## What is expected
A line qualifies if it holds the string "brand". Copy every qualifying line from the records.

[Data items]
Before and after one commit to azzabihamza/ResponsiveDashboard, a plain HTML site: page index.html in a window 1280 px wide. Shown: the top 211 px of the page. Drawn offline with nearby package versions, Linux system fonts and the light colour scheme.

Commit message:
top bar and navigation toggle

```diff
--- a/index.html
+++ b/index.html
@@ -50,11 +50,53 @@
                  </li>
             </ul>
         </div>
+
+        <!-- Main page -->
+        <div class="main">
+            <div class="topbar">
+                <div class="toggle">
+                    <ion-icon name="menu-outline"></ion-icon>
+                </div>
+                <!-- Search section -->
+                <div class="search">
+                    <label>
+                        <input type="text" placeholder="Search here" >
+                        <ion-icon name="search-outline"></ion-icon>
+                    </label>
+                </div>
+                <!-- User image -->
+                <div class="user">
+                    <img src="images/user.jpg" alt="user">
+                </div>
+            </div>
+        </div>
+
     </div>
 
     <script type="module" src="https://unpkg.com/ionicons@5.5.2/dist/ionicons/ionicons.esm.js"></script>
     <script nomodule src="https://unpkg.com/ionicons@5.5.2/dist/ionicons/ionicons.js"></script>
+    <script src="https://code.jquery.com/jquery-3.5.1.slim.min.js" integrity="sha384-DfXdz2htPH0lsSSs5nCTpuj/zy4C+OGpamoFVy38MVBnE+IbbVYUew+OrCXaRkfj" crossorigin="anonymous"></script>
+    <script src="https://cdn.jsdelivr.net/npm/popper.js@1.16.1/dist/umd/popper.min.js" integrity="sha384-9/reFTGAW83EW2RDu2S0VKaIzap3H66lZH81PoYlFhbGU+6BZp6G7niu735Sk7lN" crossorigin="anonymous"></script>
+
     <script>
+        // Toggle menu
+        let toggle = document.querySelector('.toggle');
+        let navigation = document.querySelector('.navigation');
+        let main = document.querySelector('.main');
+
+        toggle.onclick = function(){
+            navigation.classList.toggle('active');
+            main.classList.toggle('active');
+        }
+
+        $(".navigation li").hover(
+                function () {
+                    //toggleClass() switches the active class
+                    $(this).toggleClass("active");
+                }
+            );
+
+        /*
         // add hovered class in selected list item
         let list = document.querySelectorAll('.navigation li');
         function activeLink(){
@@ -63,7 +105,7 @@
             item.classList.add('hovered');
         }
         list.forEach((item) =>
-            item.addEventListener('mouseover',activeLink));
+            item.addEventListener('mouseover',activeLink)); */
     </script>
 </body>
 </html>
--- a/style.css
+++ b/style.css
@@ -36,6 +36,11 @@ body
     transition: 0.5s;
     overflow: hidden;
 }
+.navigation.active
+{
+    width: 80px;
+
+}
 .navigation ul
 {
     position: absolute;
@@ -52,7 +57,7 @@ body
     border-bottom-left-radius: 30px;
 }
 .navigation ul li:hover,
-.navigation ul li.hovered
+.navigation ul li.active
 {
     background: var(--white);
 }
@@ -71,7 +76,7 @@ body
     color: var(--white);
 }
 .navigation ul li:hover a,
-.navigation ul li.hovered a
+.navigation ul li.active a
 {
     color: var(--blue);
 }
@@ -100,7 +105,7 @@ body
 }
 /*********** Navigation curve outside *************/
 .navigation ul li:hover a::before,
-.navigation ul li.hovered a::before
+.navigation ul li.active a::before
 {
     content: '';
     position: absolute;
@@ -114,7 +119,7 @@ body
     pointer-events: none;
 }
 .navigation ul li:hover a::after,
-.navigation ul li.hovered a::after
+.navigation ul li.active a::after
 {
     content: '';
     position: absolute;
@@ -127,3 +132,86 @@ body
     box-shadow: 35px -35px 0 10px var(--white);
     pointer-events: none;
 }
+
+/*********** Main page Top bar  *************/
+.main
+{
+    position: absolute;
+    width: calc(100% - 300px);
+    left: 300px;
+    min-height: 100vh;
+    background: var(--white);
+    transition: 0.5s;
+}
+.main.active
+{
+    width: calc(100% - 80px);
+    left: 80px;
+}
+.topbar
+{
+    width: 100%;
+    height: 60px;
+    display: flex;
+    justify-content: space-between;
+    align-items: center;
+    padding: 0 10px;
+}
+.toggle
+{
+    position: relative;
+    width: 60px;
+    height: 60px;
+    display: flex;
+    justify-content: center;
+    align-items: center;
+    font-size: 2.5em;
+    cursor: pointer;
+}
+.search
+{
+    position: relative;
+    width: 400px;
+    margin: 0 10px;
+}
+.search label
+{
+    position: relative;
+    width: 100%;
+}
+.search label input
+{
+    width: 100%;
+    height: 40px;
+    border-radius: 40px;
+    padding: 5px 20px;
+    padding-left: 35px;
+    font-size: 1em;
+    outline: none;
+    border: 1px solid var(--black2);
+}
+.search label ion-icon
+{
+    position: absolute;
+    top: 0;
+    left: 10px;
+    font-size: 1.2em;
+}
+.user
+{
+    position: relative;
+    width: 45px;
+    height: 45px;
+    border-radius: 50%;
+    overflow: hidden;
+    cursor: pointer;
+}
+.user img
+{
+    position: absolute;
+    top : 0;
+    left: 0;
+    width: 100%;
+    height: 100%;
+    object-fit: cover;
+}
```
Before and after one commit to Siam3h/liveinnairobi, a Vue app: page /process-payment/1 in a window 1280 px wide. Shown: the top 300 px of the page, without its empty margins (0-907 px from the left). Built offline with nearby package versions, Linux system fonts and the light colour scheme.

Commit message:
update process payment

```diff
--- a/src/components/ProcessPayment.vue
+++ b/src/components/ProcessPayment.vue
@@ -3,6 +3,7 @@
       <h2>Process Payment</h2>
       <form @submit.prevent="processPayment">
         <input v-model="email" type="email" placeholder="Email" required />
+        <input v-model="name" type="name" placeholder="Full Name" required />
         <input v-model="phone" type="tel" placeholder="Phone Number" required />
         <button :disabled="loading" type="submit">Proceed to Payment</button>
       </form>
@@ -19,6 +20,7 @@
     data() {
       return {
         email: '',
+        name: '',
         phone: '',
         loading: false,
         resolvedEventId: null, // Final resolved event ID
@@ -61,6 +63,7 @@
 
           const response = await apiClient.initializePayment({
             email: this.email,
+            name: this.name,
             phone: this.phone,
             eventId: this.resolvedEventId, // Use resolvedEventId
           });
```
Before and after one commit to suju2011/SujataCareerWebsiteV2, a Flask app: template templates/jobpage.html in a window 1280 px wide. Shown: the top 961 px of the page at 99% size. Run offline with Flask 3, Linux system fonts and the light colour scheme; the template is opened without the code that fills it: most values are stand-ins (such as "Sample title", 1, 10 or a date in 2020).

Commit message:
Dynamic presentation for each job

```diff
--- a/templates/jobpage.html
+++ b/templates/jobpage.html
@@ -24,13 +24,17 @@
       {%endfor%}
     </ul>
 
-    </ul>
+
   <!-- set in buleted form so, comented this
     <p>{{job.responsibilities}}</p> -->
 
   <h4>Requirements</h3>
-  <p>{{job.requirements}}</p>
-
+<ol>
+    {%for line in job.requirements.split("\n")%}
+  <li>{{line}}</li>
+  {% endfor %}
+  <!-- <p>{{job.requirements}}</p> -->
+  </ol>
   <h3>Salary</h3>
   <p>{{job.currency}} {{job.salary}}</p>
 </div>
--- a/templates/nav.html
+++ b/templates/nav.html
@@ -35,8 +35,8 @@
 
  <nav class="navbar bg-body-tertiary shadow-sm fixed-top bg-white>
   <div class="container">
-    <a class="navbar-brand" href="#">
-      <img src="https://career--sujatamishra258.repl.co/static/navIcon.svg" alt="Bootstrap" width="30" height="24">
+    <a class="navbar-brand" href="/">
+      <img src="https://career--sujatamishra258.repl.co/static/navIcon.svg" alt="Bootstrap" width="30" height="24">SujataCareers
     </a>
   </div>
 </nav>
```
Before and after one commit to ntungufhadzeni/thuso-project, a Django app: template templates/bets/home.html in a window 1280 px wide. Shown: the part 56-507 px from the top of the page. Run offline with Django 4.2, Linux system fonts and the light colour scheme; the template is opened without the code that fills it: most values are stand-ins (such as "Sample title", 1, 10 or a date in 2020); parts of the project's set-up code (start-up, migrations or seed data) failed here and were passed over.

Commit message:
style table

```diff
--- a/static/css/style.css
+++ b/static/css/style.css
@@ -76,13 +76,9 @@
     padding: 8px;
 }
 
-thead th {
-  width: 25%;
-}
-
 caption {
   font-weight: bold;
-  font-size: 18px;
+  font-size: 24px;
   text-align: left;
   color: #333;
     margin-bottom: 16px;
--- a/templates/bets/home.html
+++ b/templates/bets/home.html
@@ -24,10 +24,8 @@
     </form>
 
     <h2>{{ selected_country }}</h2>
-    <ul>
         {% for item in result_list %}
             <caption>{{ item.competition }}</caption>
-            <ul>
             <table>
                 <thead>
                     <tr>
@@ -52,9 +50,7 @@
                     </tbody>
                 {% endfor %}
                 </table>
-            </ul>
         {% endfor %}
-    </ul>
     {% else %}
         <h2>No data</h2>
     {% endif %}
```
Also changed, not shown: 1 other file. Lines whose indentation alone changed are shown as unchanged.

## Exercise answer
-    <a class="navbar-brand" href="#">
+    <a class="navbar-brand" href="/">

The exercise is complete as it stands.